_Brief_
Scan the listing below for the word "Status" and copy every line where it occurs.
■ ■ ■ ■ ■ ■ ■
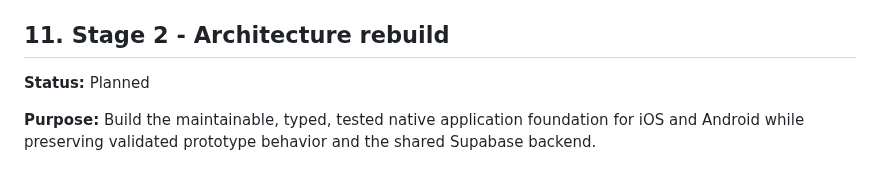
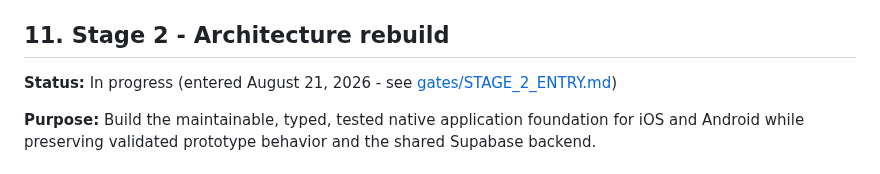
Before and after one commit to aizquier97-hub/Project-Bookmarkt, a Markdown page: docs/PRODUCT_ROADMAP.md, the part around the change. Rendered like a GitHub page.

Commit message:
Open Stage 2: entry gate record and acceptance baseline
Co-authored-by: Copilot App <223556219+Copilot@users.noreply.github.com>

```diff
--- a/docs/PRODUCT_ROADMAP.md
+++ b/docs/PRODUCT_ROADMAP.md
@@ -394,7 +394,8 @@ invited, or Free-plan capacity/pausing becomes material.
 
 ## 11. Stage 2 - Architecture rebuild
 
-**Status:** Planned
+**Status:** In progress (entered August 21, 2026 - see
+[gates/STAGE_2_ENTRY.md](gates/STAGE_2_ENTRY.md))
 
 **Purpose:** Build the maintainable, typed, tested native application foundation
 for iOS and Android while preserving validated prototype behavior and the shared
```
Also changed, not shown: docs/STAGE_2_ACCEPTANCE_BASELINE.md (added, +112 -0 lines), docs/gates/STAGE_2_ENTRY.md (added, +33 -0 lines).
■ ■ ■ ■ ■ ■ ■
_Solution to this task_
-**Status:** Planned
+**Status:** In progress (entered August 21, 2026 - see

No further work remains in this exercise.